But, we did find that many who were already living together starting to lose hope around 2 years if no solid marriage plans were being made.” Coincidentally, this is also the point that many women begin losing faith in mankind in general. If what you want is a longterm commitment and the person you’re with won’t give it, quit wastin’ your time (and losing your mind) and move on, if you want children. Does reading something like this make you feel more or less confident about where you are in your own relationship?

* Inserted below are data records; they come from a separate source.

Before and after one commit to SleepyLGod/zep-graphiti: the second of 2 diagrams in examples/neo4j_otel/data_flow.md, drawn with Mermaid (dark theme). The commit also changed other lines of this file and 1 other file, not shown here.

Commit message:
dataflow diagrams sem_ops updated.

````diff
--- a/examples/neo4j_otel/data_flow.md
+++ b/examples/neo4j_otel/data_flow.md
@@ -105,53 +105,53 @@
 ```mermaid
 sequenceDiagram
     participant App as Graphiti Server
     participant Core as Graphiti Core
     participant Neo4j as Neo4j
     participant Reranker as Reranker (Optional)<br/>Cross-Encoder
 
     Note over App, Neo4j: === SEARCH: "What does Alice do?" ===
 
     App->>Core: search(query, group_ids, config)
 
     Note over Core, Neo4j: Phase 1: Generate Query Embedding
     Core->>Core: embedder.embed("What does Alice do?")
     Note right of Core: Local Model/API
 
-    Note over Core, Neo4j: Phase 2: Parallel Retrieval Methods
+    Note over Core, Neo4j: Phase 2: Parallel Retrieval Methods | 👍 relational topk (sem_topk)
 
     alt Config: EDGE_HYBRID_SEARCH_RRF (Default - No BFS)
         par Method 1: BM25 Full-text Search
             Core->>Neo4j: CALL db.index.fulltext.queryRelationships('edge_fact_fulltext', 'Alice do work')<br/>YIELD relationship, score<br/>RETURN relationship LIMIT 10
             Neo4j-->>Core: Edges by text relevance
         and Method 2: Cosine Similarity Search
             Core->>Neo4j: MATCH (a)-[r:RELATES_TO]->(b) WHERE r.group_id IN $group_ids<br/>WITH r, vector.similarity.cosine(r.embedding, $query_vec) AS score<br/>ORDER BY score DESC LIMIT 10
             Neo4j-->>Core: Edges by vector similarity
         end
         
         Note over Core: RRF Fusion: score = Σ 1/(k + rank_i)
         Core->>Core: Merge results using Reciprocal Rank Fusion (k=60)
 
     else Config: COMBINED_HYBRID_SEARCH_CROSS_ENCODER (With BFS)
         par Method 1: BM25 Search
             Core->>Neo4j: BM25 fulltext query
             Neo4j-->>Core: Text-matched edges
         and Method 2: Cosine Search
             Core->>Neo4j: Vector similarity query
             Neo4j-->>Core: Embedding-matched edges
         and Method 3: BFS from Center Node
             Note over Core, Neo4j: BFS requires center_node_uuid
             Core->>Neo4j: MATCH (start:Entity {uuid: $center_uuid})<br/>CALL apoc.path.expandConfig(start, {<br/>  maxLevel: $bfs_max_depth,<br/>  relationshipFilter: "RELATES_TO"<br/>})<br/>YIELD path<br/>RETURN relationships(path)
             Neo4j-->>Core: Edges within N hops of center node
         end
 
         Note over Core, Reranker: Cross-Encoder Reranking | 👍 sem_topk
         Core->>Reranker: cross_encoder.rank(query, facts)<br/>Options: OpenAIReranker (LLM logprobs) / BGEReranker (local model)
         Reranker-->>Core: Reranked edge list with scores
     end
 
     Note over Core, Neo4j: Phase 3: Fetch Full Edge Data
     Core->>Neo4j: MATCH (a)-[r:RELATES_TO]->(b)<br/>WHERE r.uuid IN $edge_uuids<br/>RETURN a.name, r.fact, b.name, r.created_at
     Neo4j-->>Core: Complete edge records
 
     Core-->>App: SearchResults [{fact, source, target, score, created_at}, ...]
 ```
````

A big milestone that was left off the list was when to say “I love you.” Any thoughts about what’s “normal” in that regard?